Doe, a Deer...
I was driving home from work on a fairly high-traffic highway, on the Thursday night after deer-hunting season started (which in Minnesota typically means that all the deer are running around in places they shouldn't be...like under my car). Anyway, the silly animal with which I was about to become acquainted ran out into the road and was hit by another car, which threw it – still very much alive – in front of me. What followed can only be described as a sickening thump. The car scraped to a stop, still half in the road (incidentally, one of the morals of the story is that you should always carry road flares in your car…).
Well, the car was still running and sounded fine, but wouldn’t move forward or backwards. I called my dad (who could totally be like one of those guys on the Car Talk radio shows or something) and told him what happened. There wasn’t much he could do besides tell me he’d be there as soon as he could, which wasn’t reassuring, because I was about 45 minutes from home.
The driver of the other car had wandered over and asked if I was alright. I told him that I was okay, but for some reason, I couldn’t get the car to move any further off the road. He responded, “Umm…you do know that the deer is still under the car, right?” I had in fact failed to notice that, but it did explain a few things. He then tried unsuccessfully to move my car, and then we just stood there and waited for the police.
There is nothing more awkward than trying to make small talk with someone when your only connection to them is a dead animal lying under your car, bleeding all over the pavement. “So….how’s your car?” I asked, finally. “Totalled,” was the pained reply, “It’s new; doesn’t even have plates yet. It’s okay, though – it’s my anniversary, so at least I already have flowers in the car.” It was at this point that I remembered my rather unfortunate reaction to an adrenaline let-down: finding everything *really* funny. Whoops.
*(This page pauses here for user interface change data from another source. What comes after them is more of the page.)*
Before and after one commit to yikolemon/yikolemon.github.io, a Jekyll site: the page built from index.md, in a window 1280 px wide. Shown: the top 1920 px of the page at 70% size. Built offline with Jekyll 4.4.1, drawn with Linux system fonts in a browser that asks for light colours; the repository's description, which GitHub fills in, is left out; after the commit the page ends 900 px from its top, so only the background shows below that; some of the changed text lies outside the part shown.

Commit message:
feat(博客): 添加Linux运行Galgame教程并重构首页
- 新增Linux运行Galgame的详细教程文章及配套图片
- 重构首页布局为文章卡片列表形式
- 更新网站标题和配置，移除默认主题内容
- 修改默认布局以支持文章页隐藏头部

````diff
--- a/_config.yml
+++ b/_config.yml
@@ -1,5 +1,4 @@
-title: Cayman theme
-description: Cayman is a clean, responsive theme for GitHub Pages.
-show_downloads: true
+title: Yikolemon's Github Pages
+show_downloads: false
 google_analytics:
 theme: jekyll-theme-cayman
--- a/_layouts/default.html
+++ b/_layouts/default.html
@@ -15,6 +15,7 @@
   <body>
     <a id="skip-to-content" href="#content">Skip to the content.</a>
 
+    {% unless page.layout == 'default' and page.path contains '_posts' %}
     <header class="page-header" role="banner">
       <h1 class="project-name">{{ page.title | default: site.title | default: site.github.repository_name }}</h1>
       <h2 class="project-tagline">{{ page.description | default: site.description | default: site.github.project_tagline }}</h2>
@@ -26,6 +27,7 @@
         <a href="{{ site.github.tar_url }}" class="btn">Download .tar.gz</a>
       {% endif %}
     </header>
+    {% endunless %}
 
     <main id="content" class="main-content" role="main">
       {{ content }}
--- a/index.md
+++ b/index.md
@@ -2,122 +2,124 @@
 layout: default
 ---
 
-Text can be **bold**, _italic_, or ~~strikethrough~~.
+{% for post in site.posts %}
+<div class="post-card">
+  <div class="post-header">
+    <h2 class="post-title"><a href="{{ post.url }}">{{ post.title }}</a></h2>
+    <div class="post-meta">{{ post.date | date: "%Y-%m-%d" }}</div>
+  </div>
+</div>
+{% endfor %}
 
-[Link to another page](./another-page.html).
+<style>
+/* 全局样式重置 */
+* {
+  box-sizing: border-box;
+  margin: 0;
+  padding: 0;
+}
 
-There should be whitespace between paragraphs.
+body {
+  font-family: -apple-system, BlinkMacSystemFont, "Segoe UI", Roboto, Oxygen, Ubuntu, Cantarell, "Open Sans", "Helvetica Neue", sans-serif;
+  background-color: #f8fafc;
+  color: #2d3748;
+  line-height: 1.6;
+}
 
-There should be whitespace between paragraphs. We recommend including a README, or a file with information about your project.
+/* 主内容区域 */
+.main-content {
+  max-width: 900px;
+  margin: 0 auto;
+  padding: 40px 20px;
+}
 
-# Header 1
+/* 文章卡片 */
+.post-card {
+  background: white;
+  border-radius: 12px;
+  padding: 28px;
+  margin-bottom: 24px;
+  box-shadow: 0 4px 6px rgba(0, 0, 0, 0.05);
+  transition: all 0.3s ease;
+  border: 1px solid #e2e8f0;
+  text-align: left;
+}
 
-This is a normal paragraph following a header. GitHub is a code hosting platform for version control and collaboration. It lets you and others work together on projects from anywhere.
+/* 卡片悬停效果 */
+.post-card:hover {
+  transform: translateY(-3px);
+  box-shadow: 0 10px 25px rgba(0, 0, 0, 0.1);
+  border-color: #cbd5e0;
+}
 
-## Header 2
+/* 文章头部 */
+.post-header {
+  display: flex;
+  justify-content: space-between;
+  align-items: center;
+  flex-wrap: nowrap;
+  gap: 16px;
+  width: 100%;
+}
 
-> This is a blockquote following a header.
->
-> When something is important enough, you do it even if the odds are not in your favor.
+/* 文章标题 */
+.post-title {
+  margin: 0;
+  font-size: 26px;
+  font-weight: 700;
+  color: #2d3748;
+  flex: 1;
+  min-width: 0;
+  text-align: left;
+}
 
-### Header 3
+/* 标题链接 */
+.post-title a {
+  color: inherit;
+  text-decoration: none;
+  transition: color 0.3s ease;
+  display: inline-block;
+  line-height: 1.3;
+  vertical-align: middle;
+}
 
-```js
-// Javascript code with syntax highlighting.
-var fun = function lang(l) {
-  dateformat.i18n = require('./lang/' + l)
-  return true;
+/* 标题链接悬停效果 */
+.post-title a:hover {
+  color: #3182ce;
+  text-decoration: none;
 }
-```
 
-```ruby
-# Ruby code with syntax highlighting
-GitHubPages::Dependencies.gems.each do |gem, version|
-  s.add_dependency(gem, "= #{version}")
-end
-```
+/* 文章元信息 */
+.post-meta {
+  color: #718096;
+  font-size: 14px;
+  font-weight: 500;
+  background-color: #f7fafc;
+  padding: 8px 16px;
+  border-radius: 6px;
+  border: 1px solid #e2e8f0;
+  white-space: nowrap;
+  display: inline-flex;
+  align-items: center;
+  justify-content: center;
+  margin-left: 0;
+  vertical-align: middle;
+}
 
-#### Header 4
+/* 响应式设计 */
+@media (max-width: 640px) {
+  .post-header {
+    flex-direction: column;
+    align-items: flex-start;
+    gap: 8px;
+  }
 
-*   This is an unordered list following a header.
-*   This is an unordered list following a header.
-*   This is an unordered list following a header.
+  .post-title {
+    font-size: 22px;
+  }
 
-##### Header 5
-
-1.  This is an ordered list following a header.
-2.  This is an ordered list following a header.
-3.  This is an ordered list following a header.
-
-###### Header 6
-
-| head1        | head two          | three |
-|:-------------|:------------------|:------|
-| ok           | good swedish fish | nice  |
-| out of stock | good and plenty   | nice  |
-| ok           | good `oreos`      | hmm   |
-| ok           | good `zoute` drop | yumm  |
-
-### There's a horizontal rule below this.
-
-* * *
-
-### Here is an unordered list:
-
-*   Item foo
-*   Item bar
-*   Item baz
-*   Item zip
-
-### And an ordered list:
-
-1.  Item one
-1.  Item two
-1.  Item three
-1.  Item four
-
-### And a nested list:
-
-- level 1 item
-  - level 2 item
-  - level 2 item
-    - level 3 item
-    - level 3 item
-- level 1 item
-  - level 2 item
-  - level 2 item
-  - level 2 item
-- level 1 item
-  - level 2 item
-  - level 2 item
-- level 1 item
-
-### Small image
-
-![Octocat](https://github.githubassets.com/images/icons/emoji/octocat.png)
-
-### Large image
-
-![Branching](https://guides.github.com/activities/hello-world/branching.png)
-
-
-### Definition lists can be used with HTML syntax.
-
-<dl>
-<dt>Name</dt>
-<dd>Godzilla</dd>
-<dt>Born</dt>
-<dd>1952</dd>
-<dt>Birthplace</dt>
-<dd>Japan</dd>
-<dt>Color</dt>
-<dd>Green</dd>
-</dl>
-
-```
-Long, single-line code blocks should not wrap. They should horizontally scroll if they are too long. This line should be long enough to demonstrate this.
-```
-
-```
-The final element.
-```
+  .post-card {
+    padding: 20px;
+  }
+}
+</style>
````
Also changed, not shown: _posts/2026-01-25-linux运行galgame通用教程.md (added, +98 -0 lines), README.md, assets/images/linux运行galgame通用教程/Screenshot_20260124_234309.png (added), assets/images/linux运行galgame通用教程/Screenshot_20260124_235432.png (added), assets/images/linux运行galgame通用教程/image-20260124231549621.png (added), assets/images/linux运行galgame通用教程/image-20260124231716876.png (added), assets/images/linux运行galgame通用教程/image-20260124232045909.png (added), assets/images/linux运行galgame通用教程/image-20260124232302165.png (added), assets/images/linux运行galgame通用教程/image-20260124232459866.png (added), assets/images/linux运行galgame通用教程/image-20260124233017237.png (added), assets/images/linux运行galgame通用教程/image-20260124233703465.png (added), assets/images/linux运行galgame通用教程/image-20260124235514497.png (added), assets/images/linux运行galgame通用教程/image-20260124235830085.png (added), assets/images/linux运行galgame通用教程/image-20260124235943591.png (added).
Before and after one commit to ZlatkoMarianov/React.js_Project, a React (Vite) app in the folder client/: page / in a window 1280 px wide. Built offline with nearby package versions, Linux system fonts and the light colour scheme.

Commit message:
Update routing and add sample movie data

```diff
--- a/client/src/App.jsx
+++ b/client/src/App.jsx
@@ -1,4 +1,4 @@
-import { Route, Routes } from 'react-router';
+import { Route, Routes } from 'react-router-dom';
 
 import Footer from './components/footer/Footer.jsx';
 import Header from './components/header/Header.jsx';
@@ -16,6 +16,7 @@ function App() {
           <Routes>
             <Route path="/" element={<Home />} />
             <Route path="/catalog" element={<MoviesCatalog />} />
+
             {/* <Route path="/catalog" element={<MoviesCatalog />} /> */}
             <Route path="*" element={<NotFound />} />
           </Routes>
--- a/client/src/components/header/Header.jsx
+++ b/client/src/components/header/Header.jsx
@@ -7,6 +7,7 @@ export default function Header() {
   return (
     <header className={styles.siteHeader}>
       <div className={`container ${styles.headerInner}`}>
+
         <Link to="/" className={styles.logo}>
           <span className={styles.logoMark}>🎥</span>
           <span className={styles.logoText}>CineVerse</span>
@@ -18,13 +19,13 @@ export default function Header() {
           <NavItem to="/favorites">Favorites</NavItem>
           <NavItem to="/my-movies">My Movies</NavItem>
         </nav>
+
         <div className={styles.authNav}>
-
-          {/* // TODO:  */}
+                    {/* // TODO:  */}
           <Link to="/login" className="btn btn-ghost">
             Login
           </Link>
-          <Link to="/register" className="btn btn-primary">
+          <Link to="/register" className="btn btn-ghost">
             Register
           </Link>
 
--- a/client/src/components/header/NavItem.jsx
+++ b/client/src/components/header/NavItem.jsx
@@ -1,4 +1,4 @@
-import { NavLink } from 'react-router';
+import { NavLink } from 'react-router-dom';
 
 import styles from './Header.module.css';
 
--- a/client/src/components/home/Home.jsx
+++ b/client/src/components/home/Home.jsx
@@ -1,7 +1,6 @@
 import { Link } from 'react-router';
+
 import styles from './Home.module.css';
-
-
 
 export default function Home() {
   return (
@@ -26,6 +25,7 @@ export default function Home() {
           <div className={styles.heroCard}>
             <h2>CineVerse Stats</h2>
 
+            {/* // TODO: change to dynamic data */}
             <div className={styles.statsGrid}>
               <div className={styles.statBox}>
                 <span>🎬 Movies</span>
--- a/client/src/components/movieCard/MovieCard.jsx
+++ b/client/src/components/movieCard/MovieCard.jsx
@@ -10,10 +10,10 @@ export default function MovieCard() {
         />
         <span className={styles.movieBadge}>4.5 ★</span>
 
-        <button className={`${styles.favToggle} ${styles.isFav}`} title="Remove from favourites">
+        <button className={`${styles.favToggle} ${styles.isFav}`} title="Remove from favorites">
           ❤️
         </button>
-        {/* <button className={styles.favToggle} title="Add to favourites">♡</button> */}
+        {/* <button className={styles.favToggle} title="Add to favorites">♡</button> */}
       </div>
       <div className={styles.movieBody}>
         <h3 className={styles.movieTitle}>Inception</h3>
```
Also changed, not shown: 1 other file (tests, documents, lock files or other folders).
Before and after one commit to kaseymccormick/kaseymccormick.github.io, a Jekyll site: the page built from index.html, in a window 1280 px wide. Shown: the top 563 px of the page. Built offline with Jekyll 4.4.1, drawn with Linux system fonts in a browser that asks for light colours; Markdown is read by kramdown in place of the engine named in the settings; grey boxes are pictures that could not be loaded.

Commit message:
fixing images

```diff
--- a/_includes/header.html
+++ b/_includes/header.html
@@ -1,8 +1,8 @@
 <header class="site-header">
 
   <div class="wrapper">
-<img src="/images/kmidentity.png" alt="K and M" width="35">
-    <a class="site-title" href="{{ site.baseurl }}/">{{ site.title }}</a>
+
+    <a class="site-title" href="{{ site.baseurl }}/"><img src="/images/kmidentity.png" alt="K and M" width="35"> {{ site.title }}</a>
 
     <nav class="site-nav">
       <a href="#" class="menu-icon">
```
It was quite a while later that the police finally showed up. The cop walked slowly around my car, critically surveying the situation. “Huh,” he finally said. “Huh. Never seen that before.” Being unable to free car or deer, we stood there for a while longer. We were chatting about something when he suddenly stopped, walked up to the car, crouched down, picked up the deer’s leg, and let it drop limply. “Just checkin’,” he explained. “Sometimes you think they’re dead, and they come back to life.”
The challenge of the situation was too much for the fine men of the Blaine City PD to resist, and soon this had become a 4-police-car spectacle. After trying out many creative strategies, they finally admitted defeat. There was a tow truck on the way for the other car, so when it arrived, they just had it lift up my car first, so they could disentangle the deer. When the car was lifted up, the grisliness of the situation was finally revealed.
Once the deer was finally out of the way, I discovered that the worst damage done to my car was the fact that my battery had died while I was waiting for the police to show up.
So yes. That’s the story. Slightly disgusting, but it still makes me smile, a year and a half later. ;-)